■ Available data
"""
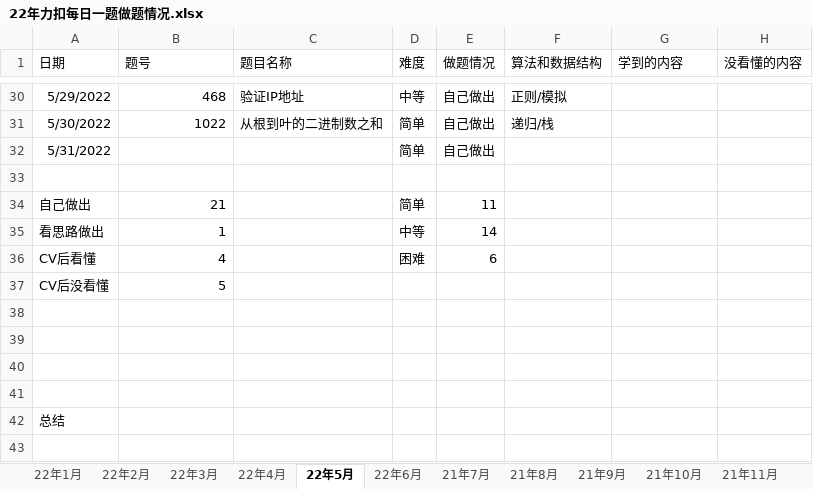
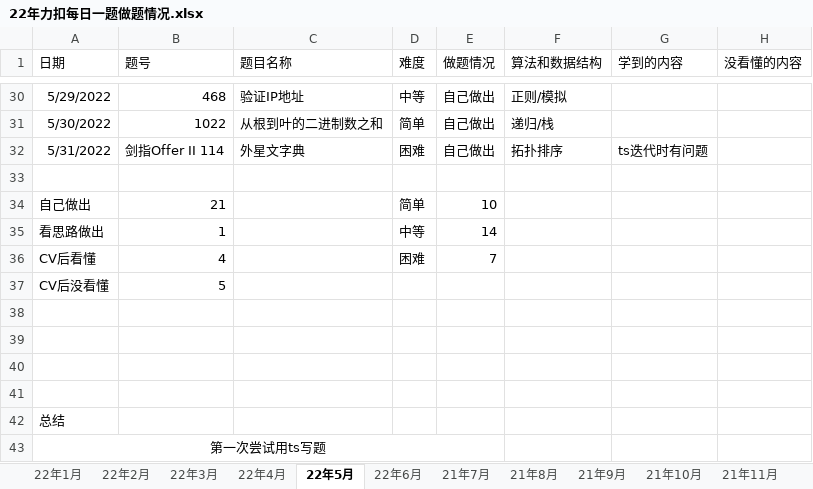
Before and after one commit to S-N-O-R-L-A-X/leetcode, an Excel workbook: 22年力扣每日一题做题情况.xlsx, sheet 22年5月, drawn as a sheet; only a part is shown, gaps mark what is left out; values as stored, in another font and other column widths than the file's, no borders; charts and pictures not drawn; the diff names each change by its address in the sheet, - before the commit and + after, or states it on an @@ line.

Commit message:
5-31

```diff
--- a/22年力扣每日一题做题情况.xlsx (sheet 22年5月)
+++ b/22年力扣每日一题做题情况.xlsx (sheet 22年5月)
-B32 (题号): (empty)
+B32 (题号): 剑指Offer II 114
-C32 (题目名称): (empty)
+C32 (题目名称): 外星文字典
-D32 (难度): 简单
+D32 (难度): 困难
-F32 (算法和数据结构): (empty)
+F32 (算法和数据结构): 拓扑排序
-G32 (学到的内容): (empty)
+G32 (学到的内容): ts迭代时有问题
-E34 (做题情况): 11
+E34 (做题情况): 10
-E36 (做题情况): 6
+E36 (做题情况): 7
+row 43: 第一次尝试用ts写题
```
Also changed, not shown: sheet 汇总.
"""
■ Problem to work on
Give the data again word for word, without images.

■ Answer to the exercise
Before and after one commit to S-N-O-R-L-A-X/leetcode, an Excel workbook: 22年力扣每日一题做题情况.xlsx, sheet 22年5月, drawn as a sheet; only a part is shown, gaps mark what is left out; values as stored, in another font and other column widths than the file's, no borders; charts and pictures not drawn; the diff names each change by its address in the sheet, - before the commit and + after, or states it on an @@ line.

Commit message:
5-31

```diff
--- a/22年力扣每日一题做题情况.xlsx (sheet 22年5月)
+++ b/22年力扣每日一题做题情况.xlsx (sheet 22年5月)
-B32 (题号): (empty)
+B32 (题号): 剑指Offer II 114
-C32 (题目名称): (empty)
+C32 (题目名称): 外星文字典
-D32 (难度): 简单
+D32 (难度): 困难
-F32 (算法和数据结构): (empty)
+F32 (算法和数据结构): 拓扑排序
-G32 (学到的内容): (empty)
+G32 (学到的内容): ts迭代时有问题
-E34 (做题情况): 11
+E34 (做题情况): 10
-E36 (做题情况): 6
+E36 (做题情况): 7
+row 43: 第一次尝试用ts写题
```
Also changed, not shown: sheet 汇总.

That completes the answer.